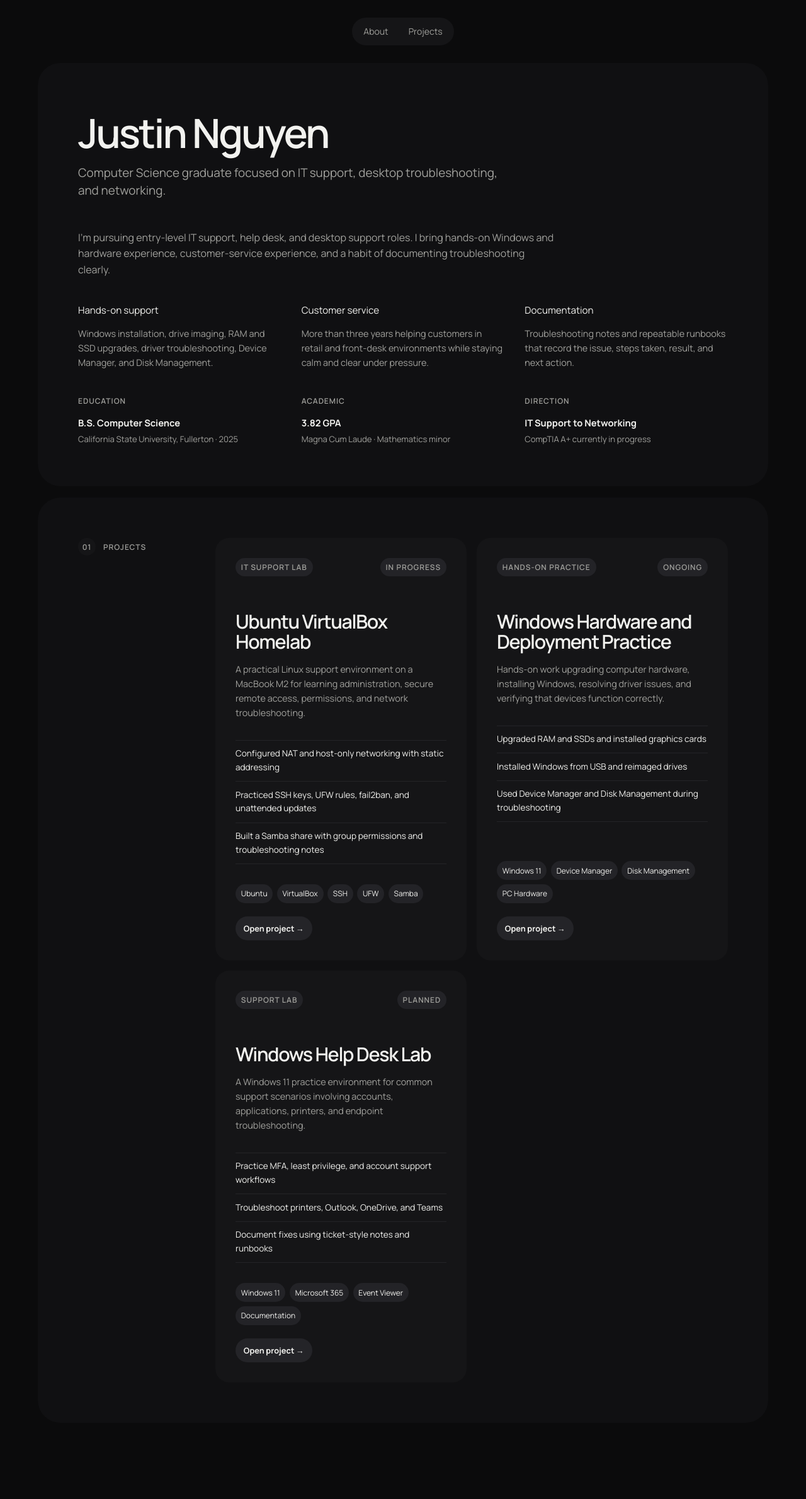
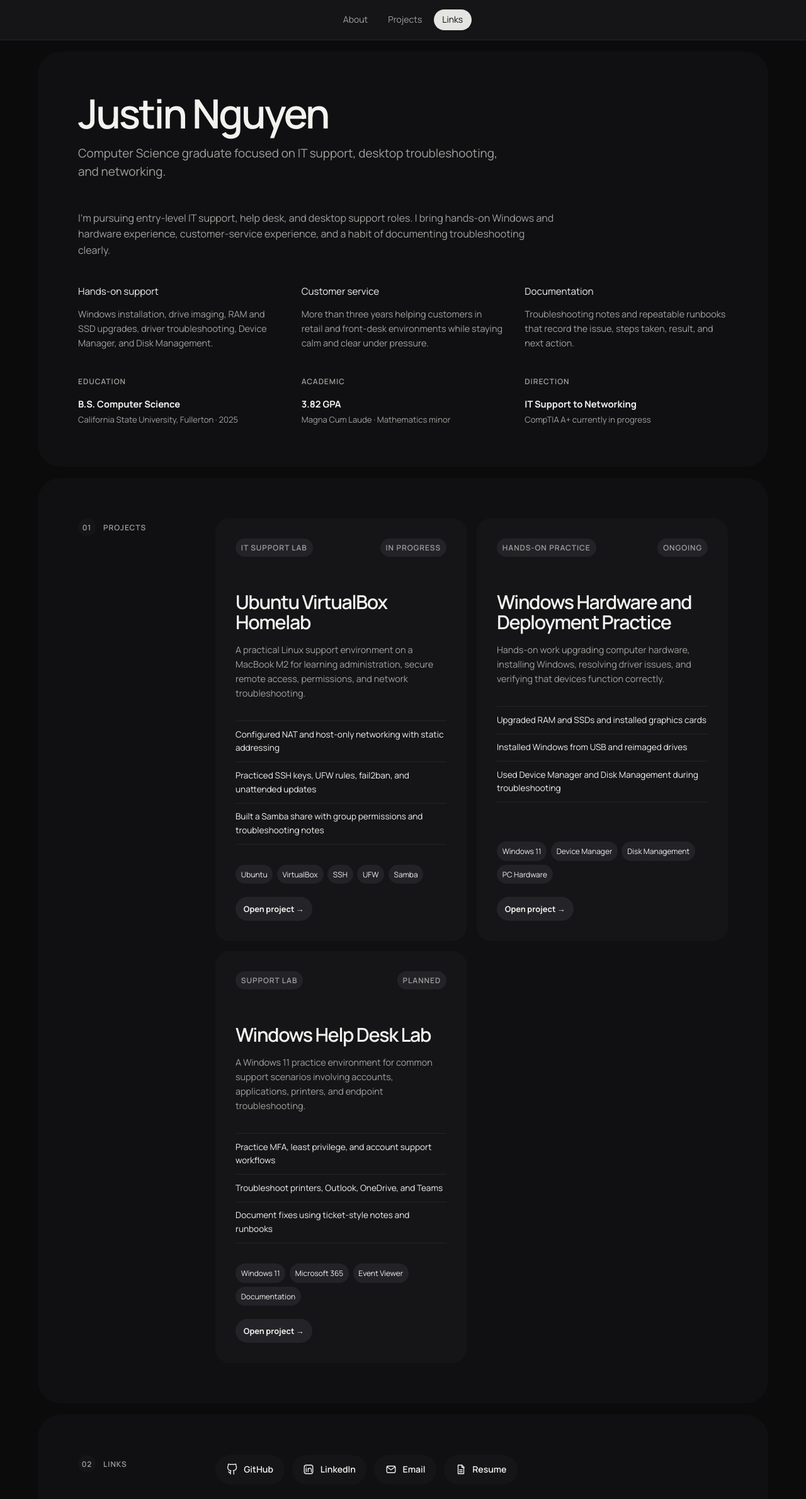
Before and after one commit to justindnguyen/justindnguyen-portfolio, a React (Vite) app: page / in a window 1280 px wide. Shown: the top 2380 px of the page at 63% size. Before the commit the page ends 2277 px from the top, so only its background shows below. Built offline with nearby package versions, Linux system fonts and the light colour scheme.

Commit message:
updated portfolio

```diff
--- a/src/App.jsx
+++ b/src/App.jsx
@@ -1,4 +1,4 @@
-import { useEffect } from "react";
+import { useEffect, useState } from "react";
 import { projects } from "./data/projects";
 import "./index.css";
 
@@ -6,6 +6,68 @@ const assetUrl = (path) =>
   `${import.meta.env.BASE_URL}${String(path).replace(/^\/+/, "")}`;
 
 const projectUrl = (slug) => `?project=${encodeURIComponent(slug)}`;
+
+const cleanCurrentUrl = () => {
+  window.history.replaceState(null, "", `${window.location.pathname}${window.location.search}`);
+};
+
+const scrollToSection = (sectionId) => {
+  document.getElementById(sectionId)?.scrollIntoView({ behavior: "smooth", block: "start" });
+  cleanCurrentUrl();
+};
+
+const returnHomeTo = (sectionId) => {
+  window.sessionStorage.setItem("portfolio-section", sectionId);
+  window.location.assign(import.meta.env.BASE_URL);
+};
+
+function LinkIcon({ name }) {
+  const iconProps = {
+    width: 18,
+    height: 18,
+    viewBox: "0 0 24 24",
+    fill: "none",
+    stroke: "currentColor",
+    strokeWidth: 1.8,
+    strokeLinecap: "round",
+    strokeLinejoin: "round",
+    "aria-hidden": true,
+  };
+
+  if (name === "github") {
+    return (
+      <svg {...iconProps}>
+        <path d="M15 22v-4a4.8 4.8 0 0 0-1-3.5c3.3-.4 6.8-1.6 6.8-7A5.4 5.4 0 0 0 19.4 4 5 5 0 0 0 19.3.5S18.2.1 15 1.8a13.4 13.4 0 0 0-7 0C4.8.1 3.7.5 3.7.5A5 5 0 0 0 3.6 4a5.4 5.4 0 0 0-1.4 3.7c0 5.4 3.5 6.6 6.8 7A4.8 4.8 0 0 0 8 18v4" />
+        <path d="M8 19c-3 .9-3-1.5-4-2" />
+      </svg>
+    );
+  }
+
+  if (name === "linkedin") {
+    return (
+      <svg {...iconProps}>
+        <rect x="3" y="3" width="18" height="18" rx="4" />
+        <path d="M7 10v7M7 7h.01M11 17v-7M11 13a3.5 3.5 0 0 1 7 0v4" />
+      </svg>
+    );
+  }
+
+  if (name === "email") {
+    return (
+      <svg {...iconProps}>
+        <rect x="3" y="5" width="18" height="14" rx="3" />
+        <path d="m4 7 8 6 8-6" />
+      </svg>
+    );
+  }
+
+  return (
+    <svg {...iconProps}>
+      <path d="M6 3h8l4 4v14H6z" />
+      <path d="M14 3v5h5M9 13h6M9 17h6" />
+    </svg>
+  );
+}
 
 function ProjectCard({ project }) {
   const handlePress = (event) => {
@@ -45,12 +107,68 @@ function ProjectCard({ project }) {
 }
 
 function HomePage() {
+  const [activeSection, setActiveSection] = useState("top");
+
+  useEffect(() => {
+    if ("scrollRestoration" in window.history) {
+      window.history.scrollRestoration = "manual";
+    }
+
+    cleanCurrentUrl();
+    const requestedSection = window.sessionStorage.getItem("portfolio-section");
+    window.sessionStorage.removeItem("portfolio-section");
+
+    window.requestAnimationFrame(() => {
+      if (requestedSection) {
+        document.getElementById(requestedSection)?.scrollIntoView({ block: "start" });
+      } else {
+        window.scrollTo(0, 0);
+      }
+    });
+  }, []);
+
+  useEffect(() => {
+    const sectionIds = ["top", "projects", "links"];
+
+    const updateActiveSection = () => {
+      const triggerPoint = window.scrollY + (window.innerHeight * 0.35);
+      let currentSection = sectionIds[0];
+
+      sectionIds.forEach((sectionId) => {
+        const section = document.getElementById(sectionId);
+        if (section && section.offsetTop <= triggerPoint) currentSection = sectionId;
+      });
+
+      if (window.innerHeight + window.scrollY >= document.documentElement.scrollHeight - 2) {
+        currentSection = sectionIds[sectionIds.length - 1];
+      }
+
+      setActiveSection((current) => current === currentSection ? current : currentSection);
+    };
+
+    const frame = window.requestAnimationFrame(updateActiveSection);
+    window.addEventListener("scroll", updateActiveSection, { passive: true });
+    window.addEventListener("resize", updateActiveSection);
+
+    return () => {
+      window.cancelAnimationFrame(frame);
+      window.removeEventListener("scroll", updateActiveSection);
+      window.removeEventListener("resize", updateActiveSection);
+    };
+  }, []);
+
+  const goToSection = (sectionId) => {
+    setActiveSection(sectionId);
+    scrollToSection(sectionId);
+  };
+
   return (
     <>
       <header className="site-header">
         <nav aria-label="Primary navigation">
-          <a href="#top">About</a>
-          <a href="#projects">Projects</a>
+          <button className={activeSection === "top" ? "is-active" : ""} aria-current={activeSection === "top" ? "location" : undefined} type="button" onClick={() => goToSection("top")}>About</button>
+          <button className={activeSection === "projects" ? "is-active" : ""} aria-current={activeSection === "projects" ? "location" : undefined} type="button" onClick={() => goToSection("projects")}>Projects</button>
+          <button className={activeSection === "links" ? "is-active" : ""} aria-current={activeSection === "links" ? "location" : undefined} type="button" onClick={() => goToSection("links")}>Links</button>
         </nav>
       </header>
 
@@ -101,6 +219,7 @@ function HomePage() {
               <p>CompTIA A+ currently in progress</p>
             </div>
           </div>
+
         </section>
 
         <section className="projects section" id="projects">
@@ -113,6 +232,20 @@ function HomePage() {
             <div className="project-grid">
               {projects.map((project) => <ProjectCard project={project} key={project.slug} />)}
             </div>
+          </div>
+        </section>
+
+        <section className="links-section section" id="links">
+          <div className="section-label">
+            <span>02</span>
+            <p>Links</p>
+          </div>
+
+          <div className="links-content" aria-label="Contact and profile links">
+            <a href="https://github.com/justindnguyen" target="_blank" rel="noreferrer"><LinkIcon name="github" />GitHub</a>
+            <a href="https://www.linkedin.com/in/justin-nguyen-35604b1b1" target="_blank" rel="noreferrer"><LinkIcon name="linkedin" />LinkedIn</a>
+            <a href="mailto:justindnguyen03@gmail.com"><LinkIcon name="email" />Email</a>
+            <a href={assetUrl("resume.pdf")} target="_blank" rel="noreferrer"><LinkIcon name="resume" />Resume</a>
           </div>
         </section>
       </main>
@@ -134,13 +267,14 @@ function ProjectDetail({ project }) {
     <>
       <header className="site-header">
         <nav aria-label="Primary navigation">
-          <a href="./#top">About</a>
-          <a href="./#projects">Projects</a>
+          <button type="button" onClick={() => returnHomeTo("top")}>About</button>
+          <button className="is-active" aria-current="page" type="button" onClick={() => returnHomeTo("projects")}>Projects</button>
+          <button type="button" onClick={() => returnHomeTo("links")}>Links</button>
         </nav>
       </header>
 
       <main className="detail-main" id="main">
-        <a className="back-link" href="./#projects"><span aria-hidden="true">←</span> All projects</a>
+        <button className="back-link" type="button" onClick={() => returnHomeTo("projects")}><span aria-hidden="true">←</span> All projects</button>
 
         <article className="detail-hero">
           <div className="detail-meta">
@@ -157,12 +291,12 @@ function ProjectDetail({ project }) {
         <div className="detail-layout">
           <aside className="detail-index" aria-label="Project page sections">
             <p>On this page</p>
-            <a href="#progress">Progress</a>
-            {hasImages && <a href="#images">Images</a>}
-            <a href="#notes">Notes</a>
-            <a href="#learned">What I learned</a>
-            <a href="#problems">Problems and solutions</a>
-            {hasDocuments && <a href="#documents">Documents</a>}
+            <button type="button" onClick={() => scrollToSection("progress")}>Progress</button>
+            {hasImages && <button type="button" onClick={() => scrollToSection("images")}>Images</button>}
+            <button type="button" onClick={() => scrollToSection("notes")}>Notes</button>
+            <button type="button" onClick={() => scrollToSection("learned")}>What I learned</button>
+            <button type="button" onClick={() => scrollToSection("problems")}>Problems and solutions</button>
+            {hasDocuments && <button type="button" onClick={() => scrollToSection("documents")}>Documents</button>}
           </aside>
 
           <div className="detail-content">
--- a/src/index.css
+++ b/src/index.css
@@ -25,20 +25,19 @@ body { margin: 0; min-width: 320px; min-height: 100vh; background: var(--backgro
 a { color: inherit; text-decoration: none; }
 p, h1, h2, h3 { margin-top: 0; }
 
-.site-header, .intro-section, .section { width: min(var(--max-width), calc(100% - 48px)); margin-inline: auto; }
-.site-header { min-height: 64px; margin-top: 18px; padding: 0 1.5rem; display: flex; justify-content: center; align-items: center; border-radius: var(--radius-pill); font-size: .875rem; }
-nav { display: flex; gap: .3rem; padding: .3rem; border-radius: var(--radius-pill); background: var(--surface); }
-nav a { padding: .35rem .85rem; border-radius: var(--radius-pill); color: var(--muted); transition: color 160ms ease, background 160ms ease; }
-nav a:hover, nav a:focus-visible { color: var(--ink); background: #29292d; }
+.intro-section, .section { width: min(var(--max-width), calc(100% - 48px)); margin-inline: auto; }
+.site-header { position: sticky; top: 0; z-index: 100; width: 100%; min-height: 64px; margin: 0; padding: 0 1.5rem; display: flex; justify-content: center; align-items: center; border-bottom: 1px solid var(--soft-line); background: var(--surface); font-size: .875rem; pointer-events: none; }
+nav { display: flex; gap: .3rem; padding: .3rem; border-radius: var(--radius-pill); background: var(--surface); pointer-events: auto; }
+nav a, nav button { padding: .35rem .85rem; border: 0; border-radius: var(--radius-pill); color: var(--muted); background: transparent; font: inherit; cursor: pointer; transition: color 160ms ease, background 160ms ease; }
+nav a:hover, nav a:focus-visible, nav button:hover, nav button:focus-visible { color: var(--ink); background: #29292d; }
+nav a.is-active, nav button.is-active { color: var(--background); background: rgba(242,242,239,.94); }
 
-.intro-section { margin-top: 18px; padding: 64px; border-radius: var(--radius-large); background: var(--surface-soft); }
-.overline, .section-label, .project-type, .project-status, .facts span { font-size: .75rem; font-weight: 600; letter-spacing: .08em; text-transform: uppercase; }
-.overline { color: var(--muted); }
-.intro-heading { display: grid; grid-template-columns: 1fr auto; gap: 3rem; align-items: end; }
-.intro-section h1 { margin: .8rem 0 1rem; font-size: clamp(2.6rem, 5vw, 4rem); font-weight: 600; line-height: 1.05; letter-spacing: -.045em; }
+.intro-section { margin-top: 18px; padding: 64px; border-radius: var(--radius-large); background: var(--surface-soft); scroll-margin-top: 96px; }
+.section-label, .project-type, .project-status, .facts span { font-size: .75rem; font-weight: 600; letter-spacing: .08em; text-transform: uppercase; }
+.intro-heading { max-width: 680px; }
+.intro-section h1 { margin: 0 0 1rem; font-size: clamp(2.6rem, 5vw, 4rem); font-weight: 600; line-height: 1.05; letter-spacing: -.045em; }
 .intro-role { max-width: 680px; margin: 0; color: var(--muted); font-size: clamp(1rem, 2vw, 1.18rem); line-height: 1.5; }
 .intro-copy { max-width: 760px; margin: 3rem 0 0; color: var(--muted); }
-.primary-link { justify-self: end; display: inline-flex; justify-content: space-between; gap: 4rem; min-width: 250px; padding: .9rem 1.2rem; color: var(--background); border-radius: var(--radius-pill); background: var(--ink); font-size: .875rem; font-weight: 700; }
 
 .strength-list, .facts { margin-top: 2.5rem; display: grid; grid-template-columns: repeat(3, 1fr); gap: 2rem; }
 .strength-list h3 { margin-bottom: .75rem; font-size: .95rem; }
@@ -46,15 +45,15 @@ nav a:hover, nav a:focus-visible { color: var(--ink); background: #29292d; }
 .facts span { display: block; margin-bottom: .9rem; color: var(--muted); }
 .facts strong { display: block; font-size: .92rem; }
 .facts p { margin: .2rem 0 0; color: var(--muted); font-size: .82rem; }
-
-.section { margin-top: 18px; padding: 64px; display: grid; grid-template-columns: 170px 1fr; gap: 3rem; border-radius: var(--radius-large); background: var(--surface-soft); }
+.section { margin-top: 18px; padding: 64px; display: grid; grid-template-columns: 170px 1fr; gap: 3rem; border-radius: var(--radius-large); background: var(--surface-soft); scroll-margin-top: 96px; }
 .section-label { display: flex; align-items: flex-start; gap: .75rem; color: var(--muted); }
 .section-label span { min-width: 28px; min-height: 28px; display: inline-grid; place-items: center; border-radius: 50%; background: var(--surface); }
 .section-label p { margin: 0; padding-top: .28rem; }
-.projects { margin-bottom: 18px; }
-.projects-heading { margin-bottom: 3rem; display: grid; grid-template-columns: 1fr .6fr; gap: 3rem; align-items: end; }
-.projects-heading h2 { max-width: 800px; margin-bottom: 0; font-size: clamp(1.9rem, 3vw, 2.7rem); font-weight: 600; line-height: 1.1; letter-spacing: -.035em; }
-.projects-heading p { margin-bottom: 0; color: var(--muted); font-size: .9rem; }
+.links-section { margin-bottom: 18px; }
+.links-content { display: flex; flex-wrap: wrap; align-items: center; gap: .75rem; }
+.links-content a { padding: .75rem 1.1rem; display: inline-flex; align-items: center; gap: .6rem; border-radius: var(--radius-pill); background: var(--surface); font-size: .875rem; font-weight: 600; transition: color 160ms ease, background 160ms ease, transform 160ms ease; }
+.links-content svg { flex: 0 0 auto; }
+.links-content a:hover, .links-content a:focus-visible { color: var(--background); background: var(--ink); transform: translateY(-1px); outline: none; }
 .project-grid { display: grid; grid-template-columns: repeat(2, minmax(0, 1fr)); gap: 16px; }
 .project-card { min-height: 400px; padding: 2rem; display: flex; flex-direction: column; border-radius: var(--radius-medium); background: var(--surface); transition: transform 160ms ease, background 160ms ease, box-shadow 160ms ease; }
 .project-card:hover, .project-card:focus-visible { background: #19191c; transform: translateY(-2px); box-shadow: 0 16px 40px rgba(0,0,0,.28); outline: none; }
@@ -71,7 +70,7 @@ nav a:hover, nav a:focus-visible { color: var(--ink); background: #29292d; }
 .project-card:active .project-link, .project-card.is-pressed .project-link { transform: scale(.96); }
 
 .detail-main { width: min(var(--max-width), calc(100% - 48px)); margin: 18px auto; }
-.back-link { display: inline-flex; align-items: center; gap: .55rem; margin-bottom: 18px; padding: .55rem .85rem; border-radius: var(--radius-pill); color: var(--muted); background: var(--surface); font-size: .875rem; }
+.back-link { display: inline-flex; align-items: center; gap: .55rem; margin-bottom: 18px; padding: .55rem .85rem; border: 0; border-radius: var(--radius-pill); color: var(--muted); background: var(--surface); font: inherit; font-size: .875rem; cursor: pointer; }
 .back-link:hover, .back-link:focus-visible { color: var(--ink); }
 .detail-hero { min-height: 440px; padding: 64px; display: flex; flex-direction: column; justify-content: flex-end; border-radius: var(--radius-large); background: var(--surface-soft); }
 .detail-meta { display: flex; gap: .5rem; margin-bottom: auto; color: var(--muted); }
@@ -79,12 +78,12 @@ nav a:hover, nav a:focus-visible { color: var(--ink); background: #29292d; }
 .detail-hero > p { max-width: 720px; margin-bottom: 1.5rem; color: var(--muted); }
 .detail-hero .project-tools { margin-top: 0; }
 .detail-layout { margin-top: 18px; display: grid; grid-template-columns: 220px 1fr; gap: 18px; align-items: start; }
-.detail-index { position: sticky; top: 18px; padding: 1.25rem; display: flex; flex-direction: column; gap: .7rem; border-radius: var(--radius-medium); background: var(--surface); }
+.detail-index { position: sticky; top: 94px; padding: 1.25rem; display: flex; flex-direction: column; gap: .7rem; border-radius: var(--radius-medium); background: var(--surface); }
 .detail-index p { margin-bottom: .3rem; color: var(--muted); font-size: .75rem; font-weight: 600; letter-spacing: .08em; text-transform: uppercase; }
-.detail-index a { color: var(--muted); font-size: .875rem; }
-.detail-index a:hover, .detail-index a:focus-visible { color: var(--ink); }
+.detail-index a, .detail-index button { padding: 0; border: 0; color: var(--muted); background: transparent; font: inherit; font-size: .875rem; text-align: left; cursor: pointer; }
+.detail-index a:hover, .detail-index a:focus-visible, .detail-index button:hover, .detail-index button:focus-visible { color: var(--ink); }
 .detail-content { overflow: hidden; border-radius: var(--radius-large); background: var(--surface-soft); }
-.detail-section { padding: 64px; scroll-margin-top: 18px; }
+.detail-section { padding: 64px; scroll-margin-top: 96px; }
 .detail-section + .detail-section { border-top: 1px solid var(--line); }
 .detail-number { margin-bottom: 1rem; color: var(--muted); font-size: .75rem; font-weight: 600; }
 .detail-section h2 { margin-bottom: 2.25rem; font-size: clamp(1.7rem, 3vw, 2.5rem); font-weight: 600; line-height: 1; letter-spacing: -.05em; }
@@ -115,19 +114,18 @@ nav a:hover, nav a:focus-visible { color: var(--ink); background: #29292d; }
 .document-list small { margin-top: .25rem; color: var(--muted); font-size: .82rem; }
 
 @media (max-width: 860px) {
-  .intro-heading, .section, .projects-heading, .detail-layout { grid-template-columns: 1fr; }
-  .intro-heading .primary-link { justify-self: start; }
+  .section, .projects-heading, .detail-layout { grid-template-columns: 1fr; }
   .detail-index { position: static; flex-direction: row; flex-wrap: wrap; }
   .detail-index p { width: 100%; }
 }
 
 @media (max-width: 680px) {
-  .site-header, .intro-section, .section { width: min(100% - 30px, var(--max-width)); }
+  .intro-section, .section { width: min(100% - 30px, var(--max-width)); }
   .intro-section { padding: 48px 28px; border-radius: 26px; }
   .intro-section h1 { font-size: clamp(2.6rem, 13vw, 3.5rem); }
-  .primary-link { justify-self: start; }
   .section { padding: 70px 28px; border-radius: 26px; }
   .strength-list, .facts, .project-grid, .image-gallery { grid-template-columns: 1fr; }
+  .links-content { gap: .5rem; }
   .project-card { min-height: 360px; }
   .detail-main { width: min(100% - 30px, var(--max-width)); }
   .detail-hero, .detail-section { padding: 40px 28px; }
```
Also changed, not shown: 1 other file (tests, documents, lock files or other folders).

ACTIVITY – Please report every line in the entries above that holds the string "function".

RESULT OF THE TASK –
+function LinkIcon({ name }) {
 function ProjectCard({ project }) {
@@ -45,12 +107,68 @@ function ProjectCard({ project }) {
 function HomePage() {
@@ -101,6 +219,7 @@ function HomePage() {
@@ -113,6 +232,20 @@ function HomePage() {
@@ -134,13 +267,14 @@ function ProjectDetail({ project }) {
@@ -157,12 +291,12 @@ function ProjectDetail({ project }) {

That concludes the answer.